Two news headlines in particular caught my attention recently, and they both involve the same man. One headline reads “Abortion Advocates Release Plan to Make California a ‘Sanctuary’ for the Procedure” and the other reads “California Rolls Back Assisted-Suicide Safeguards.”
It seems that California’s governor, Gavin Newsom, will stop at nothing to ensure the untimely death of babies, the elderly, and the sick.
In regard to the possibility that abortion laws will revert to the states, Newsom has created the California Future of Abortion Council. According to National Catholic Register, that council recently released a 45-point plan to make California a “sanctuary” for women from other states seeking abortion.
The governor told the AP that some of the report’s suggestions would be included in his next budget proposal.
The recommendations include the possibility of subsidizing travel, lodging, and childcare for people traveling from other states to procure an abortion. The report also recommends an extension of California’s Medicaid coverage of abortion to include low-income patients from other states who would qualify for coverage if they were residents, according to the AP.
We weep for the women and for their babies.
Likewise, we weep for the sick and the elderly, for in October, Newsom signed a bill that loosened safeguarding requirements for anyone seeking to die by assisted suicide, thus making it much easier to do so.
It seems that only some people are safe in California.
But then we rejoice because of the faith and moral courage of the saints in heaven and of people here on earth, like sportscaster Dick Vitale, who is currently undergoing chemotherapy for lymphoma. The 82-year-old Catholic recently tweeted “about a deacon from his parish, Our Lady of the Angels in Lakewood Ranch, Florida, bringing him Communion. He also used the occasion to remind his followers that they can request that Communion be brought to them when they are ill or homebound.”
Vitale also frequently asks for prayers, and he tweets that he is praying for those also suffering from cancer.
Vitale is a good example of someone who has the moral courage to publicly and proudly proclaim his faith.
There are many others like him—those who refuse to allow society to silence their voices, those who lead, and those who teach.
We must strive to become like these men and woman and to not be afraid to live our faith outwardly, for as Romans 1:16 teaches, we should not be “ashamed of the gospel. It is the power of God for the salvation of everyone who believes.”
Gaudete Sunday should inspire us to have hope, to rejoice, and to look forward to Christ’s coming and then to go out and share this rejoicing with others so that they, too, might see the glory of God.
As we sing in the hymn “City of God”:
A new day is dawning for all those who weep.

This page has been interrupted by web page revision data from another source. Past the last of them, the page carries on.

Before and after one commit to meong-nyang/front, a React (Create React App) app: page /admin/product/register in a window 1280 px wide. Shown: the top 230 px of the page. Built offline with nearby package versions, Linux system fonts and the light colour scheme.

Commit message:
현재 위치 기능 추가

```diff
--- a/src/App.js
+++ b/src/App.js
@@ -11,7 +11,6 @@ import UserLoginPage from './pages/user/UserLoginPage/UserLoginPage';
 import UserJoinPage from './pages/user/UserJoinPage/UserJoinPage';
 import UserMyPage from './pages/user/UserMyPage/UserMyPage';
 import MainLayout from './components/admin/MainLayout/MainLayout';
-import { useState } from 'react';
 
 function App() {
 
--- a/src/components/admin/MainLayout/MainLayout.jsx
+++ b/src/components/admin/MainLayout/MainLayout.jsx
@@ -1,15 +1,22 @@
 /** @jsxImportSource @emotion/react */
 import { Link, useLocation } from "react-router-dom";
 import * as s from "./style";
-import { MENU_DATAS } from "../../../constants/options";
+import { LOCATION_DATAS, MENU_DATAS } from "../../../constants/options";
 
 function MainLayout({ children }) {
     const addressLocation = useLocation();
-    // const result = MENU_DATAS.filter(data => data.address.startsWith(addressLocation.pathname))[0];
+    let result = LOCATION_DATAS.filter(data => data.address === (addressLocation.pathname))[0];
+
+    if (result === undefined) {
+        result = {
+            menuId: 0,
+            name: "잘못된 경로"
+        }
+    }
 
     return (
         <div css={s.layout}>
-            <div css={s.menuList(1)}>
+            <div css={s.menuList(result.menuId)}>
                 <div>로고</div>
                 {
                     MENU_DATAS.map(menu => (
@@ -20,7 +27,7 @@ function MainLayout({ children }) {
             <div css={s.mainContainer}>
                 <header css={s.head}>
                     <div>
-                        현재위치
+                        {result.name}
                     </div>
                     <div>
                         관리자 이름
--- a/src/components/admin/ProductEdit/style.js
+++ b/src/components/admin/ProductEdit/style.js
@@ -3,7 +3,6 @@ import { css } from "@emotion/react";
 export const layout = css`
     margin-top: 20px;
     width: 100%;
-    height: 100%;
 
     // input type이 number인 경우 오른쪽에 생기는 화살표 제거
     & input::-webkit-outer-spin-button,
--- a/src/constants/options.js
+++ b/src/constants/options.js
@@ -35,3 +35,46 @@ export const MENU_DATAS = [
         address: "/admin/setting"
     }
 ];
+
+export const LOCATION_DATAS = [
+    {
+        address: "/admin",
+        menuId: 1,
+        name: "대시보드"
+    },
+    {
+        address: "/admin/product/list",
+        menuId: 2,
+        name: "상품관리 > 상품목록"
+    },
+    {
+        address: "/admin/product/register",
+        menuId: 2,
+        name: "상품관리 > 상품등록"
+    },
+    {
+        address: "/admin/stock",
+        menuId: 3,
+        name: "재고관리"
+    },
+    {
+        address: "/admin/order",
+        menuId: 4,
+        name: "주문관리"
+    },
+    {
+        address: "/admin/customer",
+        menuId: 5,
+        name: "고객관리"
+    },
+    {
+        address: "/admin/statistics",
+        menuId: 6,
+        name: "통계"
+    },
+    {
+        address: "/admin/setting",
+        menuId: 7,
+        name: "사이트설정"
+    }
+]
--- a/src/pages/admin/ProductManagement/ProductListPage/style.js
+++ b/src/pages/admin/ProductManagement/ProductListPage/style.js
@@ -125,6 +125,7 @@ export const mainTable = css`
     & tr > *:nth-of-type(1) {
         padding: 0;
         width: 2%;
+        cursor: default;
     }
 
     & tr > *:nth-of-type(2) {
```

The people in darkness have seen a great light.
The Lord of our longing has conquered the night.
Let us build the city of God.
May our tears be turned into dancing!
For the Lord, our light and our love,
has turned the night into day!
Christ came to turn the night into day and to turn our weeping into joy. Let us rejoice in that fact and share the good news without embarrassment and without apology!